Data entries:
···
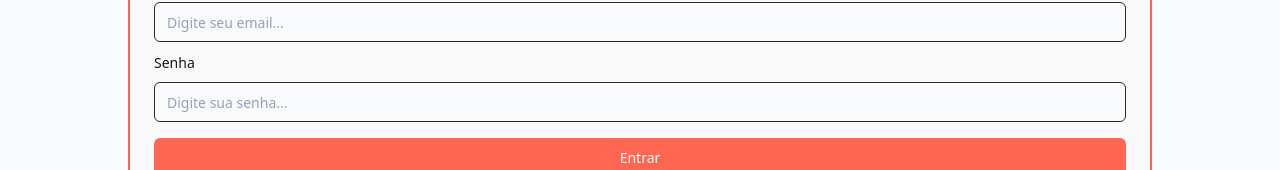
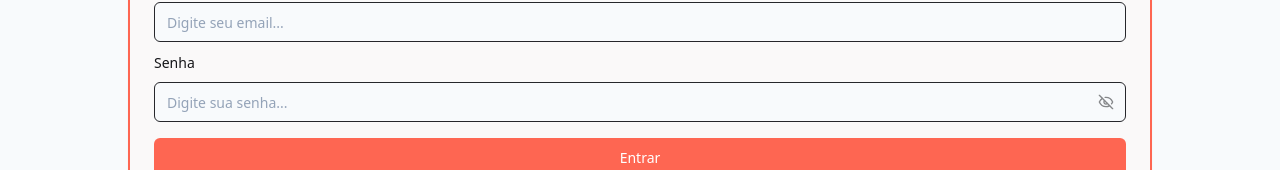
Before and after one commit to thiagoelias99/infnet-projeto-interface-react, a React (Vite) app: page / in a window 1280 px wide. Shown: the part 380-550 px from the top of the page. Built offline with nearby package versions, Linux system fonts and the light colour scheme.

Commit message:
feat: :sparkles: add password input

```diff
--- a/src/Pages/Login/LoginPage.tsx
+++ b/src/Pages/Login/LoginPage.tsx
@@ -1,7 +1,7 @@
 import { useState } from 'react'
 import logo from '../../assets/Logo.jpeg'
-import LoginForm from './login-form'
-import SignUpForm from './signup-form'
+import LoginForm from '../../components/login-form'
+import SignUpForm from '../../components/signup-form'
 
 export default function LoginPage() {
     const [showSignUp, setShowSignUp] = useState(false)
--- a/src/Pages/Login/login-form.tsx
+++ b/src/components/login-form.tsx
@@ -1,10 +1,11 @@
 import { Card, CardContent, CardHeader, CardTitle } from '@/components/ui/card'
-import { z } from '../../lib/pt-zod'
+import { z } from '../lib/pt-zod'
 import { zodResolver } from '@hookform/resolvers/zod'
 import { useForm } from 'react-hook-form'
 import { Button } from '@/components/ui/button'
 import { Form, FormField, FormItem, FormLabel, FormControl, FormMessage } from '@/components/ui/form'
 import { Input } from '@/components/ui/input'
+import { PasswordInput } from '@/components/ui/password-input'
 
 export default function LoginForm() {
     const formSchema = z.object({
@@ -49,7 +50,7 @@
                                 <FormItem>
                                     <FormLabel>Senha</FormLabel>
                                     <FormControl>
-                                        <Input
+                                        <PasswordInput
                                             placeholder="Digite sua senha..." {...field} />
                                     </FormControl>
                                     <FormMessage />
--- a/src/Pages/Login/signup-form.tsx
+++ b/src/components/signup-form.tsx
@@ -1,5 +1,5 @@
 import { Card, CardContent, CardHeader, CardTitle } from '@/components/ui/card'
-import { z } from '../../lib/pt-zod'
+import { z } from '../lib/pt-zod'
 import { zodResolver } from '@hookform/resolvers/zod'
 import { useForm } from 'react-hook-form'
 import { Button } from '@/components/ui/button'
@@ -8,6 +8,7 @@
 import { DateInput } from '@/components/ui/date-input'
 import { ComboboxForm } from '@/components/ui/combobox-form'
 import brasilStates from '@/data/estados-brasil'
+import { PasswordInput } from '@/components/ui/password-input'
 
 export default function SignUpForm() {
     const statesOptions = brasilStates.map((state) => ({
@@ -37,7 +38,6 @@
 
     function onSubmit(values: z.infer<typeof formSchema>) {
         alert(JSON.stringify(values, null, 2))
-        console.log(values)
     }
 
     return (
@@ -94,7 +94,7 @@
                                 <FormItem>
                                     <FormLabel>Senha</FormLabel>
                                     <FormControl>
-                                        <Input {...field} />
+                                        <PasswordInput {...field} />
                                     </FormControl>
                                     <FormMessage />
                                 </FormItem>
@@ -107,7 +107,7 @@
                                 <FormItem>
                                     <FormLabel>Repita a senha</FormLabel>
                                     <FormControl>
-                                        <Input {...field} />
+                                        <PasswordInput {...field} />
                                     </FormControl>
                                     <FormMessage />
                                 </FormItem>
--- /dev/null
+++ b/src/components/ui/password-input.tsx
@@ -0,0 +1,59 @@
+import { forwardRef, useState } from 'react'
+import { EyeIcon, EyeOffIcon } from 'lucide-react'
+import { Button } from '@/components/ui/button'
+import { Input, InputProps } from '@/components/ui/input'
+import { cn } from '@/lib/utils'
+
+const PasswordInput = forwardRef<HTMLInputElement, InputProps>(
+    ({ className, ...props }, ref) => {
+        const [showPassword, setShowPassword] = useState(false)
+        const disabled = props.value === '' || props.value === undefined || props.disabled
+
+        return (
+            <div className="relative">
+                <Input
+                    type={showPassword ? 'text' : 'password'}
+                    className={cn('hide-password-toggle pr-10', className)}
+                    ref={ref}
+                    {...props}
+                />
+                <Button
+                    type="button"
+                    variant="ghost"
+                    size="sm"
+                    className="absolute right-0 top-0 h-full px-3 py-2 hover:bg-primary"
+                    onClick={() => setShowPassword((prev) => !prev)}
+                    disabled={disabled}
+                >
+                    {showPassword && !disabled ? (
+                        <EyeIcon
+                            className="h-4 w-4"
+                            aria-hidden="true"
+                        />
+                    ) : (
+                        <EyeOffIcon
+                            className="h-4 w-4"
+                            aria-hidden="true"
+                        />
+                    )}
+                    <span className="sr-only">
+                        {showPassword ? 'Hide password' : 'Show password'}
+                    </span>
+                </Button>
+
+                {/* hides browsers password toggles */}
+                <style>{`
+					.hide-password-toggle::-ms-reveal,
+					.hide-password-toggle::-ms-clear {
+						visibility: hidden;
+						pointer-events: none;
+						display: none;
+					}
+				`}</style>
+            </div>
+        )
+    },
+)
+PasswordInput.displayName = 'PasswordInput'
+
+export { PasswordInput }
```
···
To do. Where in the records above does the word "LoginPage" appear? Copy each line that holds it.

Task output.
--- a/src/Pages/Login/LoginPage.tsx
+++ b/src/Pages/Login/LoginPage.tsx
 export default function LoginPage() {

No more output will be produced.